John grew up on the family land outside Murfreesboro. The process by which he became a blacksmith apprentice, and where he did so, is a mystery. Becoming a smith required many years of careful study and dedication. In the 1800s, master blacksmiths who had worked in the trade most of their lives took young apprentices into their homes and workshops. Apprentices would be educated, fed, and clothed in exchange for assisting master blacksmiths in their shops and learning alongside them.
Most apprentices during this time worked under a contract or learned from relatives skilled in the trade. But there are no clear candidates for blacksmith-relatives for John. Neither John’s nor Emma’s families seem to have included any blacksmiths. (There were two brothers named Baker (John and Charles) who had a shop in Clarksville from at least 1875 until it closed (after a bad fire) in 1882. But that was long before John was ready to apprentice and, besides, there is no evidence of a relationship to John or his father. Interestingly, when John started his first shop in 1894, it was in the same place as the Baker Brothers had worked a decade before.)

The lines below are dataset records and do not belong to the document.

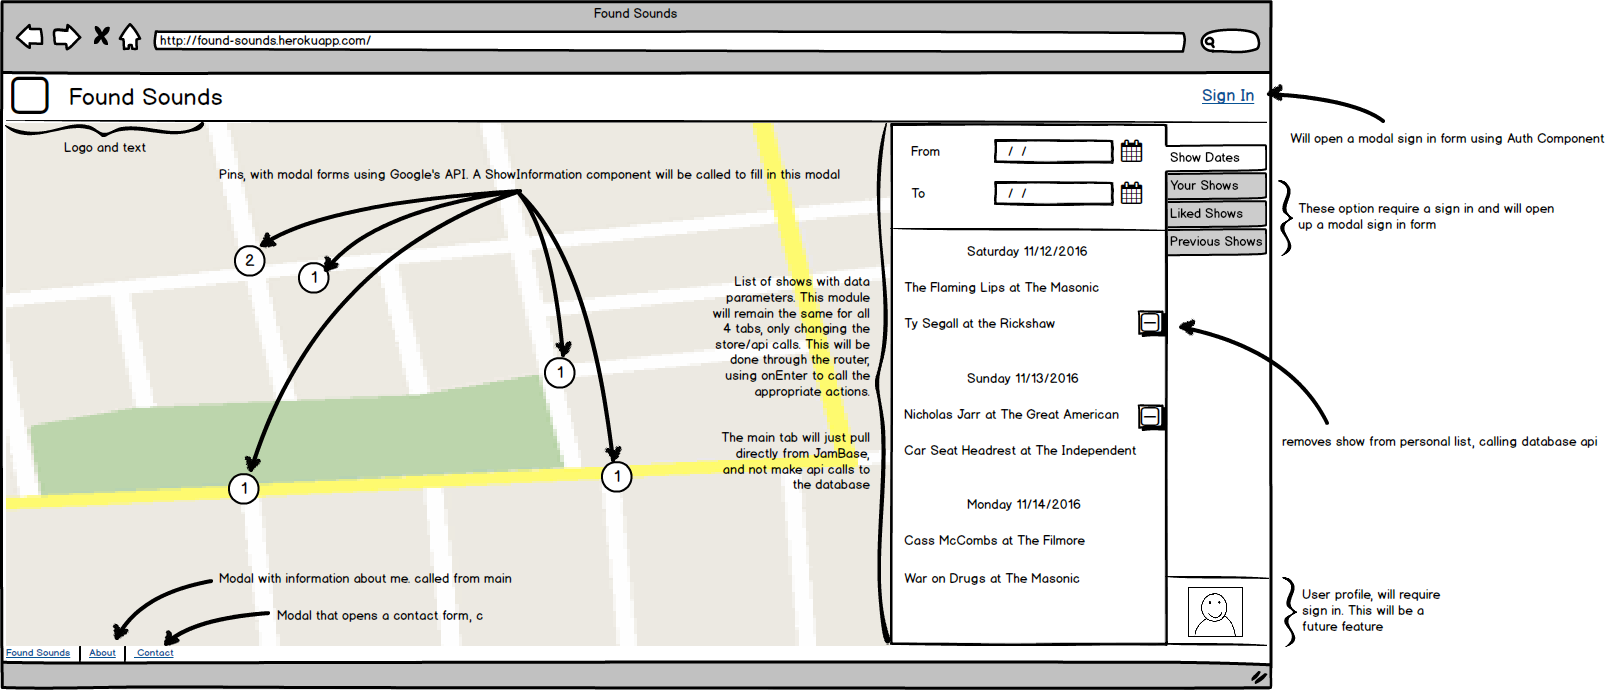
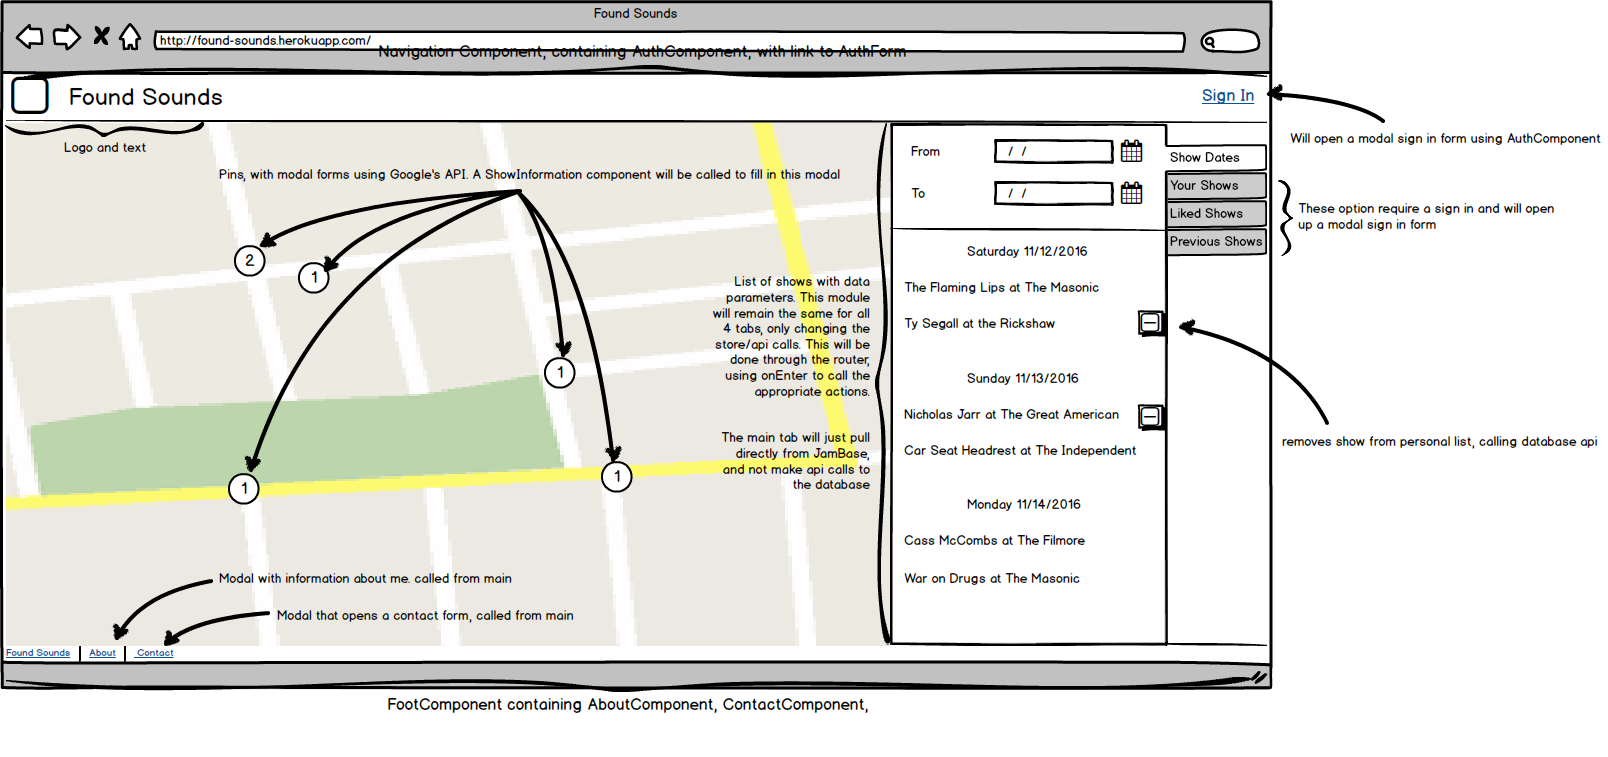
Updated wireframes with morei nformation about components. Updated sample-state to avoid additional data manipulation. Changes to stylesheet to consider mobile

diff --git a/app/assets/stylesheets/static_page.css b/app/assets/stylesheets/static_page.css
@@ -9,7 +9,7 @@ div {
 	margin-bottom: 0;
 	font-size: 3em;
 	font-family: 'Pacifico', cursive;
-	-webkit-font-smoothing: antialiased;
+	/*-webkit-font-smoothing: antialiased;*/
 }
 
 .mix-tape-parent {
@@ -25,6 +25,8 @@ div {
 	bottom: 242px;
 	color: #333333;
 	font-family: 'Patrick Hand SC', cursive;
-	-webkit-font-smoothing: antialiased
+	/*-webkit-font-smoothing: antialiased*/
 }
+
+@media only screen and (-webkit-min-device-pixel-ratio: 1.25), only screen and ( min-device-pixel-ratio: 1.25), only screen and ( min-resolution: 200dpi), only screen and ( min-resolution: 1.25dppx) {     -webkit-font-smoothing: subpixel-antialiased; }
 

diff --git a/docs/sample-state.md b/docs/sample-state.md
@@ -1,3 +1,87 @@
+Updated sample state per Gage's lecture
+```js
+{
+	currentUser: {
+		id: 1,
+		username: "Alex Manning"
+	},
+	forms: {
+		signUp: { errors: []},
+		logIn: {errors: []},
+		contact: {errors: []}
+	},
+	ShowsByDate: {
+		"11/11/2016": {
+			Shows: {
+				1: {
+							showId: 1
+							venueName: "Great American",
+							venueAddress: "1119 Geary Street, San Francisco, CA"
+							bands: ["War on Drugs", "The National", "Eternal Summers"],
+							attending: 1
+						},
+				21: {
+							showId: 21
+							venueName: "The Independent",
+							venueAddress: "241 Fell Street, San Francisco, CA"
+							bands: ["Mitsky", "Jay Som"],
+							attending: null
+					}		
+			}
+		},
+		"11/12/2016": {
+			Shows: {
+				6: {
+							showId: 6
+							venueName: "Great American",
+							venueAddress: "1119 Geary Street, San Francisco, CA"
+							bands: ["Cass McCombs", "Quilt"],
+							attending: 2
+						},
+				233: {
+							showId: 233
+							venueName: "Elbow Room",
+							venueAddress: "1489 Mission Street, San Francisco, CA"
+							bands: ["Coo Coo Birds", "Vilets"]
+							attending: null
+					}		
+			}
+		}
+	},
+	ShowsByVenue: {
+		12: {
+			venueName: "Great American",
+			venueAddress: "1119 Geary Street, San Francisco, CA"
+			shows: {
+				1: {
+					showId: 1,
+					date: 11/11/2016,
+					artists: [{ artistId: 44, artistName: "War on Drugs"},{ artistId: 47, artistName: "The National"}, ...],
+					attending: 1
+					showTicketsUrl: "www.ticketfly.com/...."
+				},
+				6: {
+					showId: 16
+					date: 11/12/2016,
+					artists: [{ artistId: 12, artistName: "Cass McCombs"},{ artistId: 38, artistName: "Quilt"}],
+					attending: 2,
+					showTicketsUrl: "www.ticketfly.com/...."
+				}
+			}
+		},
+		5: {
+			venueName: "Elbo Room",
+			venueAddress: ....,
+			shows {
+
+			}
+		}
+	}
+}
+```
+
+
+
 ```js
 {
 	currentUser: {
@@ -38,3 +122,4 @@
  		}
  	}
 }
+```
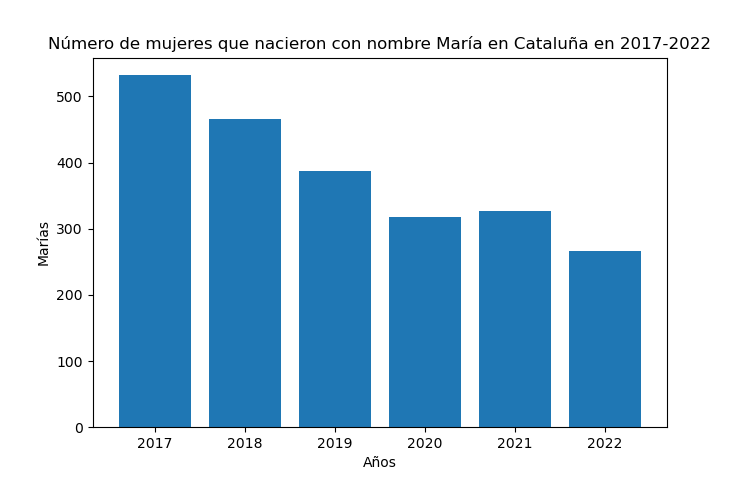
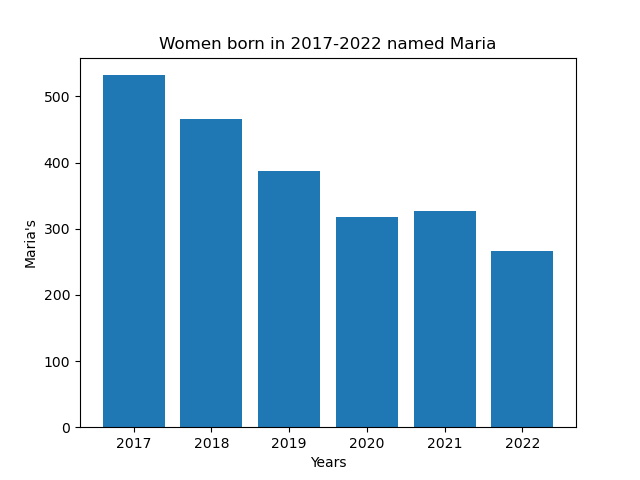
ws2

diff --git a/Ws2.py b/Ws2.py
@@ -3,22 +3,52 @@ import pandas as pd
 import matplotlib.pyplot as plt
 import requests
 import json
+import numpy as np
+
+
+file = pd.read_csv('newborns_catalonia.csv', sep=';')
+girls = file['Girls']
+girls_5years = girls[0:5]
 
 r1= requests.get("https://api.idescat.cat/onomastica/v1/nadons/dades.json?id=40683&class=t&lang=en")
 
 data = r1.text
-data = json.loads(data)
+data = json.loads(data)     
 ff = data['onomastica_nadons']['ff']['f']
 
 num_marias = []
 for dic in ff:
     maria = dic['pos1']['v']
-    if dic['c'] in ['2017','2018','2019','2020','2021','2022']:
+    if dic['c'] in ['2018','2019','2020','2021','2022']:
         num_marias.append(int(maria))
+
+
+categories = ['2018','2019','2020','2021','2022']
+
+fig, ax = plt.subplots()
+width = 0.35  # Width of each bar
+x = np.arange(len(categories))  # X-axis positions
+print(list(girls_5years))
 print(num_marias)
-plt.bar(['2017','2018','2019','2020','2021','2022'],num_marias)
-plt.xlabel('Años')
-plt.ylabel('Marías')
-plt.title('Número de mujeres que nacieron con nombre María en Cataluña en 2017-2022')
+bar1 = ax.bar(x - width/2, list(girls_5years), width, label='Number of girls born per year')
+bar2 = ax.bar(x + width/2, num_marias, width, label='Number of Marias born per year')
+
+# Add labels and title
+ax.set_xlabel('Years')
+ax.set_title('Total women and women named Maria for the last 5 years')
+ax.set_xticks(x)
+ax.set_xticklabels(categories)
+ax.legend()
+plt.savefig('joined_barplot_girls_marias.png')
 plt.show()
+
+
+
+
+plt.bar(['2018','2019','2020','2021','2022'],num_marias)
+plt.xlabel('Years')
+plt.ylabel('Maria\'s')
+plt.title('Women born in 2017-2022 named Maria')
 plt.savefig('ws2_marias.png')
+plt.show()
+

diff --git a/Ws1.py b/Ws1.py
@@ -27,8 +27,8 @@ df1 = df1.T
 df1 = df1.groupby(df1.index.str.split('-').str[0]).mean()
 
 plt.bar(['2017','2018','2019','2020','2021','2022'], list(df1.iloc[:, 0]))
-plt.xlabel('Años')
-plt.ylabel('Valor')
+plt.xlabel('Years')
+plt.ylabel('Values')
 plt.title('EU Confidence 2017-2022')
 plt.gca().invert_yaxis()
 
@@ -41,9 +41,11 @@ columns_to_select = [f"{2022}-{month:02}" for month in range(1, 13)]
 df2 = df[columns_to_select]
 df2 = df2[12:13]
 
+
+
 plt.bar(['Jan','Feb','Mar','Apr','May','Jun,','Jul', 'Aug','Sep','Oct','Nov','Dec'], list(df2.iloc[0]))
-plt.xlabel('Índice')
-plt.ylabel('Valor')
+plt.xlabel('Months')
+plt.ylabel('Values')
 plt.title('EU Confidence 2017-2022')
 plt.gca().invert_yaxis()
 plt.show()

So presumably John apprenticed outside the family. In Murfreesboro, there were two or three possible places in town to do so. But at the time John would have apprenticed there was a very busy carriage-making industry in Clarksville, and so it is likely he apprenticed there. Based on his early work life, John seemed to have specialized in building and repairing horse-drawn carriages.